To the young Cheryl Diamond, life felt like one big adventure, whether she was hurtling down the Himalayas in a rickety car or mingling with underworld fixers. Her family appeared to be an unbreakable gang of five. One day they were in Australia, the next South Africa, the pattern repeating as they crossed continents, changed identities, and erased their pasts. What Diamond didn’t yet know was that she was born into a family of outlaws fleeing from the highest international law enforcement agencies, a family with secrets that would eventually catch up to all of them.
By the time she was in her teens, Diamond had lived dozens of lives and lies. She had been a practicing Sikh and had also celebrated a bat mitzvah, both while training to be a near-Olympic-level athlete. But as she grew older, love and trust turned to fear and violence, and her family – the only people she had in the world – began to unravel.
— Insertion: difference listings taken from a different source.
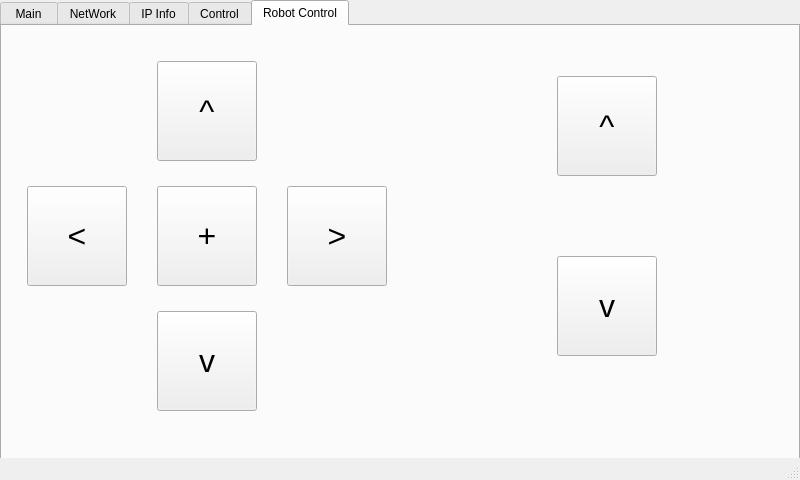
The window that mainwindow800*480.ui (wylnii/service-robot) describes before a commit, drawn with Qt 5.
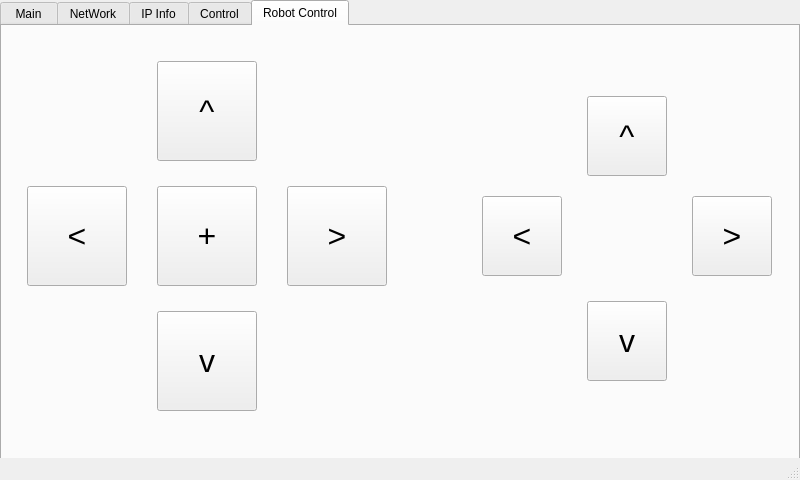
The same window after the commit. Icons and pictures are not drawn.

The edit to the form file:
```diff
--- a/mainwindow800*480.ui
+++ b/mainwindow800*480.ui
@@ -630,10 +630,10 @@
       <widget class="QToolButton" name="toolButton_headup">
        <property name="geometry">
         <rect>
-         <x>550</x>
-         <y>45</y>
-         <width>100</width>
-         <height>100</height>
+         <x>580</x>
+         <y>65</y>
+         <width>80</width>
+         <height>80</height>
         </rect>
        </property>
        <property name="font">
@@ -651,10 +651,10 @@
       <widget class="QToolButton" name="toolButton_headdown">
        <property name="geometry">
         <rect>
-         <x>550</x>
-         <y>225</y>
-         <width>100</width>
-         <height>100</height>
+         <x>580</x>
+         <y>270</y>
+         <width>80</width>
+         <height>80</height>
         </rect>
        </property>
        <property name="font">
@@ -669,11 +669,53 @@
         <string>v</string>
        </property>
       </widget>
+      <widget class="QToolButton" name="toolButton_headleft">
+       <property name="geometry">
+        <rect>
+         <x>475</x>
+         <y>165</y>
+         <width>80</width>
+         <height>80</height>
+        </rect>
+       </property>
+       <property name="font">
+        <font>
+         <pointsize>24</pointsize>
+        </font>
+       </property>
+       <property name="focusPolicy">
+        <enum>Qt::NoFocus</enum>
+       </property>
+       <property name="text">
+        <string>&lt;</string>
+       </property>
+      </widget>
+      <widget class="QToolButton" name="toolButton_headright">
+       <property name="geometry">
+        <rect>
+         <x>685</x>
+         <y>165</y>
+         <width>80</width>
+         <height>80</height>
+        </rect>
+       </property>
+       <property name="font">
+        <font>
+         <pointsize>24</pointsize>
+        </font>
+       </property>
+       <property name="focusPolicy">
+        <enum>Qt::NoFocus</enum>
+       </property>
+       <property name="text">
+        <string>&gt;</string>
+       </property>
+      </widget>
      </widget>
      <widget class="QToolButton" name="toolButton_charge">
       <property name="geometry">
        <rect>
-        <x>470</x>
+        <x>420</x>
         <y>305</y>
         <width>70</width>
         <height>90</height>
```
Left out of the diff: 14 changed lines with no effect on the pictures.
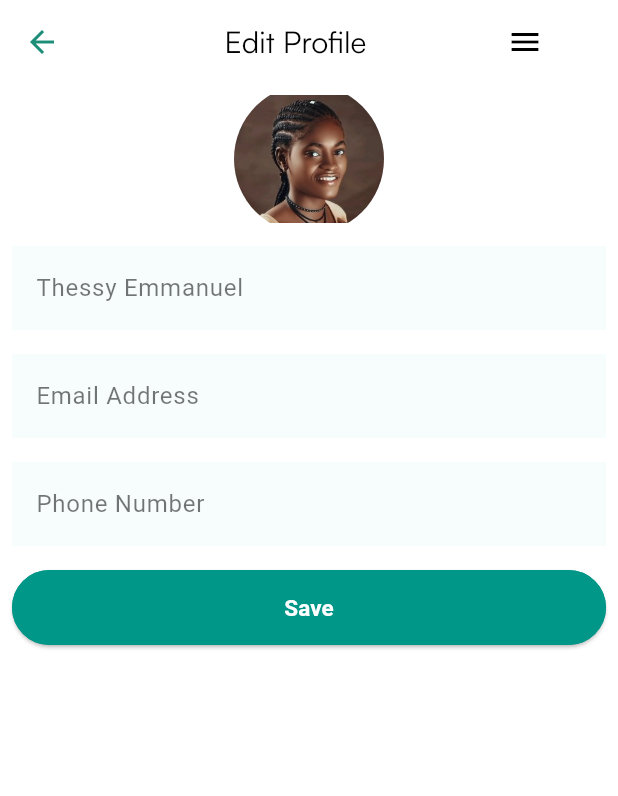
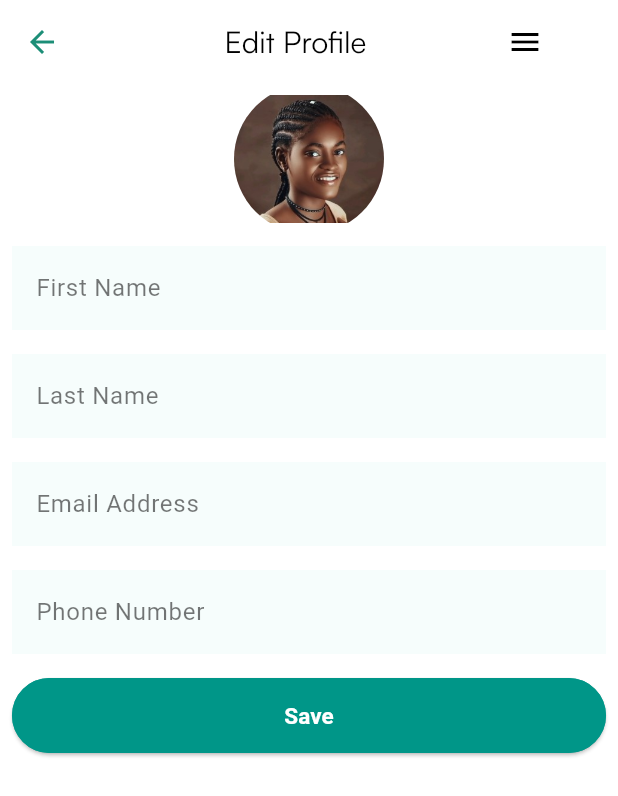
Before and after one commit to DorafinaTech/timely, a Flutter app: the EditProfileScreen screen opened by its route, on a phone screen of 412 x 824 dp. Shown: the top 796 px of the screen. Run offline on Flutter 3.47's test engine with Material 2 defaults, Android fonts, the light colour scheme and no system bars; our stand-ins replace firebase_auth, firebase_core, get, go_router, google_sign_in, otp_text_field and 1 more; missing offline and left inert: time_planner; accounts and stored records are empty.

```diff
--- /dev/null
+++ b/lib/controllers/form_controller.dart
@@ -0,0 +1,6 @@
+import 'package:get/get.dart';
+
+class FormController extends  GetxController {
+  var  showTop = false.obs;
+  var showBottom = true.obs;
+}
--- a/lib/pages/confirm_password.dart
+++ b/lib/pages/confirm_password.dart
@@ -66,7 +66,7 @@ class ConfirmPassword extends StatelessWidget {
                   Navigator.push(
                     context,
                     MaterialPageRoute(
-                      builder: (context) => const HomeScreen(),
+                      builder: (context) =>  HomeScreen(),
                     ),
                   );
                 },
--- a/lib/pages/edit_profile_screen.dart
+++ b/lib/pages/edit_profile_screen.dart
@@ -103,7 +103,27 @@ class EditProfileScreen extends StatelessWidget {
                       fontSize: 16,
                       fontFamily: 'Satoshi',
                       color: Colors.black54),
-                  hintText: "Thessy Emmanuel",
+                  hintText: "First Name ",
+                  hintStyle: const TextStyle(color: Colors.black54),
+                  enabledBorder: OutlineInputBorder(
+                      borderRadius: BorderRadius.circular(20),
+                      borderSide: const BorderSide(
+                          color: Colors.transparent,
+                          width: 1.5,
+                          style: BorderStyle.solid))),
+            ),
+          ),
+          Container(
+            color: const Color(0xFFF6FDFC),
+            margin: const EdgeInsets.all(8.0),
+            child: TextField(
+              decoration: InputDecoration(
+                  // labelText: 'Name',
+                  labelStyle: const TextStyle(
+                      fontSize: 16,
+                      fontFamily: 'Satoshi',
+                      color: Colors.black54),
+                  hintText: "Last Name ",
                   hintStyle: const TextStyle(color: Colors.black54),
                   enabledBorder: OutlineInputBorder(
                       borderRadius: BorderRadius.circular(20),
@@ -162,7 +182,7 @@ class EditProfileScreen extends StatelessWidget {
                 Navigator.push(
                   context,
                   MaterialPageRoute(
-                    builder: (context) => const HomeScreen(),
+                    builder: (context) =>  HomeScreen(),
                   ),
                 );
               },
--- a/lib/pages/exam_screen.dart
+++ b/lib/pages/exam_screen.dart
@@ -4,6 +4,8 @@ import 'package:timely/components/bottom_navigation.dart';
 import 'package:timely/components/popup_menu_buttons.dart';
 import 'package:timely/pages/add_exams_screen.dart';
 
+
+import '../components/bottom_modal_sheet.dart';
 import '../constants/menu_padding.dart';
 
 class ExamScreen extends StatelessWidget {
@@ -84,7 +86,9 @@ class ExamScreen extends StatelessWidget {
             title: "Saturday",
           ),
         ],
-        tasks: const [],
+        tasks: const [
+
+        ],
       ),
     );
   }
--- a/lib/pages/login.dart
+++ b/lib/pages/login.dart
@@ -6,6 +6,7 @@ import 'package:timely/controllers/auth_controller.dart';
 import 'package:timely/pages/home_screen.dart';
 import 'package:timely/pages/recover_password.dart';
 import 'package:timely/utilities/route_names.dart';
+import 'package:http/http.dart' as http;
 
 class Login extends StatefulWidget {
   const Login({Key? key}) : super(key: key);
@@ -166,7 +167,10 @@ class LoginState extends State<Login> {
             height: 50,
             margin: const EdgeInsets.all(8.0),
             child: ElevatedButton(
-              onPressed: () {
+              onPressed: () async {
+
+                // print('Google request: ' + await http.read(Uri.http('google.com')));
+
                 var userMessage = "";
 
                 AuthController()
--- a/lib/pages/profile_screen.dart
+++ b/lib/pages/profile_screen.dart
@@ -8,6 +8,7 @@ import 'package:timely/constants/menu_padding.dart';
 import 'package:timely/pages/notes.dart';
 
 import 'package:timely/utilities/route_names.dart';
+import 'package:timely/utilities/route_paths.dart';
 
 class ProfileScreen extends StatelessWidget {
   const ProfileScreen({Key? key}) : super(key: key);
@@ -273,7 +274,7 @@ class ProfileScreen extends StatelessWidget {
 
                   AuthController().signout().then((value) {
                     if (value) {
-                      context.goNamed('/login');
+                      context.goNamed(RouteNames.login);
                       Get.snackbar("Alert", "You've logged out");
                     } else {
                       Get.snackbar("Alert", "Logout failed");
--- a/pubspec.yaml
+++ b/pubspec.yaml
@@ -48,6 +48,7 @@ dependencies:
   get: ^4.6.5
   google_sign_in: ^5.4.4
   smooth_page_indicator: ^1.0.1
+  http: ^0.13.5
 
 flutter_native_splash:
   backgroundColor: "#0xFFFF1C8E77"
```
Also changed, not shown: lib/components/bottom_modal_sheet.dart (added, +280 -0 lines), lib/components/bottom_sheet.dart (deleted, +0 -49 lines), lib/components/old_bottom_sheet.dart (added, +48 -0 lines), lib/components/show_modal_buttom_sheet.dart (deleted, +0 -280 lines), lib/pages/add_exams_screen.dart (+11 -4 lines), pubspec.lock, 4 other files.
She started to realise that her life itself might be a big con, and the people she loved, the most dangerous of all. With no way out and her identity burned so often that she had no proof she even existed, all that was left was a girl from nowhere.
Surviving would require her to escape, and to do so Diamond would have to unlearn all the rules she grew up with. Like The Glass Castle meets Catch Me If You Can, Nowhere Girl is an impossible-to-believe true story of self-discovery and triumph.